Recently, Blackberry Limited disclosed that it had entered into an agreement to fully acquire AI and Cybersecurity leader Cylance for a staggering $1.4 billion in cash.
Although there are pending legal approvals among other closing conditions, the transaction is anticipated to close before the end of the current BlackBerry’s fiscal year.
“Cylance’s leadership in artificial intelligence and cybersecurity will immediately complement our entire portfolio, UEM, and QNX in particular. We are very excited to onboard their team and leverage our newly combined expertise,” said John Chen, Executive Chairman and CEO of BlackBerry. “We believe adding Cylance’s capabilities to our trusted advantages in privacy, secure mobility, and embedded systems will make BlackBerry Spark indispensable to realizing the Enterprise of Things.”
In its latest Internet of Things Backbone study, Gartner revealed that security was identified as the leading impediment to the success of IoT (35%), with privacy concerns (25%) as well as potential liabilities and risks (25%) also featuring in the top five list.
Cylance is a pioneer when it comes to applying machine learning, algorithmic science, and artificial intelligence to cybersecurity software that has proven its ability to forecast and prevent both unknown and known threats, particularly to fixed endpoints.
This rapidly growing company has become a market leader with a lightweight and advanced agent that operates both offline and online, resides on the endpoint, and requires limited power and memory to function.
Established back in 2012, Cylance is known for generating recurring revenue from more than 3,500 active customers including over 20% of the Fortune 500.
Cylance also has ongoing business in both federal and state government agencies and is expected to stay as an independent enterprise unit within smartphone pioneer BlackBerry.

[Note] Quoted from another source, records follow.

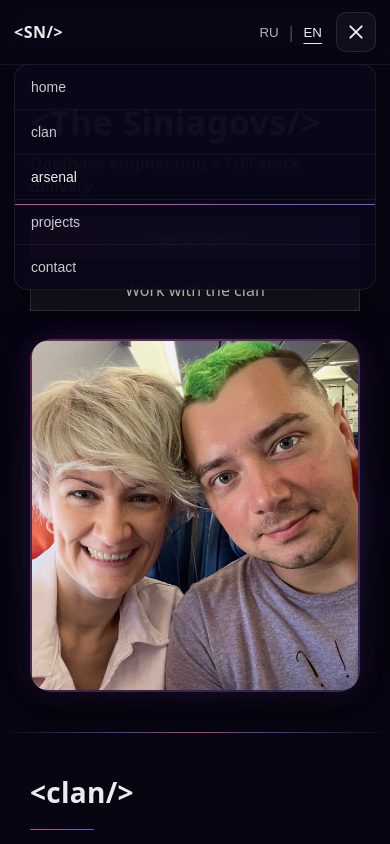
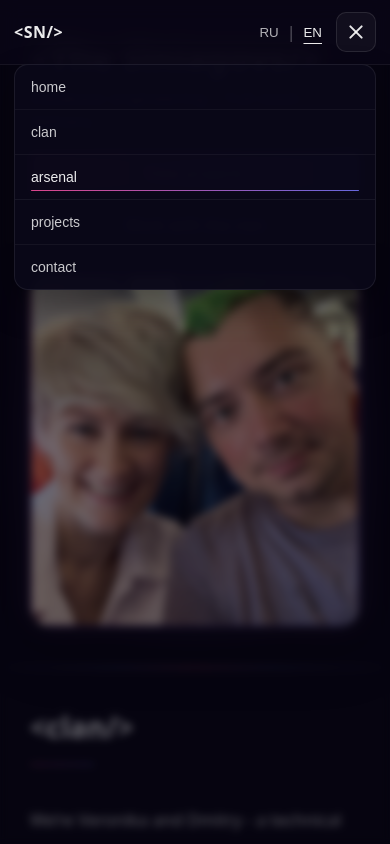
Before and after one commit to VikiKuk/clan-portal, a React (Vite) app: page /#arsenal in a window 390 px wide. Both pictures are taken after a click on the button 356 px from the left and 32 px from the top of the page. Shown: the top 844 px of the page. Built offline with nearby package versions, Linux system fonts and the light colour scheme.

Commit message:
fix: correct active menu item highlighting

```diff
--- a/src/widgets/Header/Header.jsx
+++ b/src/widgets/Header/Header.jsx
@@ -1,4 +1,4 @@
-import React, { useEffect, useState } from "react";
+import React, { useEffect, useRef, useState } from "react";
 import styles from "./header.module.css";
 import { useI18n } from "../../shared/i18n/useI18n.js";
 
@@ -8,6 +8,7 @@ export default function Header() {
   const { lang, setLang, t } = useI18n();
   const [menuOpen, setMenuOpen] = useState(false);
   const [activeSection, setActiveSection] = useState("home");
+  const headerRef = useRef(null);
 
   useEffect(() => {
     const initialHash = window.location.hash.replace("#", "");
@@ -70,6 +71,21 @@ export default function Header() {
     };
   }, []);
 
+  useEffect(() => {
+    const originalOverflow = document.body.style.overflow;
+
+    if (menuOpen) {
+      document.body.style.overflow = "hidden";
+    } else {
+      document.body.style.overflow = originalOverflow;
+    }
+
+    return () => {
+      document.body.style.overflow = originalOverflow;
+    };
+  }, [menuOpen]);
+
+
   function scrollToSection(id) {
     const el = document.getElementById(id);
 
@@ -91,7 +107,12 @@ export default function Header() {
   }
 
   return (
-    <header className={styles.header}>
+    <>
+      <div
+        className={`${styles.overlay} ${menuOpen ? styles.overlayOpen : ""}`}
+        onClick={() => setMenuOpen(false)}
+      />
+      <header ref={headerRef} className={styles.header}>
         <div className={styles.inner}>
           <a
             href="#home"
@@ -185,5 +206,6 @@ export default function Header() {
           </div>
         </div>
       </header>
+    </>
   );
 }
--- a/src/widgets/Header/header.module.css
+++ b/src/widgets/Header/header.module.css
@@ -1,7 +1,7 @@
 .header {
   position: sticky;
   top: 0;
-  z-index: 10;
+  z-index: 100;
   backdrop-filter: blur(10px);
   background: rgba(10, 6, 22, 0.6);
   border-bottom: 1px solid rgba(255, 255, 255, 0.06);
@@ -123,7 +123,6 @@
   opacity: 0.35;
 }
 
-/* NEW */
 .controls {
   display: flex;
   align-items: center;
@@ -131,7 +130,6 @@
   margin-left: 12px;
 }
 
-/* NEW */
 .burger {
   display: none;
   width: 40px;
@@ -147,7 +145,6 @@
   gap: 4px;
 }
 
-/* NEW */
 .burger span {
   display: block;
   width: 18px;
@@ -157,22 +154,53 @@
   transition: transform 0.2s ease, opacity 0.2s ease;
 }
 
-/* NEW */
 .burgerOpen span:nth-child(1) {
   transform: translateY(6px) rotate(45deg);
 }
 
-/* NEW */
 .burgerOpen span:nth-child(2) {
   opacity: 0;
 }
 
-/* NEW */
 .burgerOpen span:nth-child(3) {
   transform: translateY(-6px) rotate(-45deg);
 }
 
+.overlay {
+  display: none;
+}
+
+.overlayOpen {
+  display: none;
+}
+
 @media (max-width: 768px) {
+  .overlay {
+    position: fixed;
+    inset: 0;
+    background: rgba(6, 4, 16, 0.55);
+    backdrop-filter: blur(4px);
+    z-index: 90;
+    opacity: 0;
+    pointer-events: none;
+    transition: opacity 0.25s ease;
+    display: block;
+  }
+
+  .overlayOpen {
+    opacity: 1;
+    pointer-events: auto;
+  }
+
+  .header {
+    position: fixed;
+    top: 0;
+    left: 0;
+    right: 0;
+    z-index: 100;
+    background: rgba(10, 6, 22, 0.88);
+  }
+
   .inner {
     min-height: 64px;
     height: auto;
@@ -195,10 +223,15 @@
 
   .nav {
     display: none;
-    position: absolute;
-    top: calc(100%);
-    left: 16px;
-    right: 16px;
+    position: fixed;
+    top: 64px;
+    left: 14px;
+    right: 14px;
+    z-index: 110;
+    max-height: calc(100dvh - 72px);
+    overflow-y: auto;
+    -webkit-overflow-scrolling: touch;
+
     margin-left: 0;
     flex-direction: column;
     align-items: stretch;
@@ -208,7 +241,6 @@
     border-radius: 14px;
     overflow: hidden;
     box-shadow: 0 16px 32px rgba(0, 0, 0, 0.35);
-    z-index: 20;
   }
 
   .navOpen {
@@ -224,6 +256,12 @@
 
   .link:last-child {
     border-bottom: none;
+  }
+
+  .linkActive::after {
+    left: 16px;
+    right: 16px;
+    bottom: 8px;
   }
 }
 
```
Lines whose indentation alone changed are shown as unchanged.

“Our highly skilled cybersecurity workforce and market leadership in next-generation endpoint solutions will be a perfect fit within BlackBerry where our customers, teams, and technologies will gain immediate benefits from BlackBerry’s global reach,” said Stuart McClure, Co-Founder, Chairman, and CEO of Cylance. “We are eager to leverage BlackBerry’s mobility and security strengths to adapt our advanced AI technology to deliver a single platform.”
BlackBerry has made some other security acquisitions in the recent past.
However, none of them is comparable to the Cylance acquisition deal.
Standing at more than $1 billion, the deal is astonishingly huge.
The acquisition also shows the possibility of BlackBerry moving away from its own devices, which still fortify several of the firm’s current business security deals.
The purchase of Cylance, which boasts a security consulting business, may help BlackBerry in gaining an increased reach in the field of cybersecurity advisory services.
In 2017, the company purchased Encription, a UK-based security consulting company.
BlackBerry has in the recent years pulled away resources from its smartphone enterprise, leading to a halt in its in-house manufacturing of handheld keyboard-and-screen in 2016.
Later the company channeled its focus to business security software, chip-level security products intended for “endpoints” such as iOS and Android smartphones.
It is normal for a non-security firm known for some cybersecurity aspect to try and grow its enterprise in this lucrative space.
However, BlackBerry prides itself on being among the first firms to make a complete and sharp turn into a consulting and software cybersecurity enterprise from its hardware background.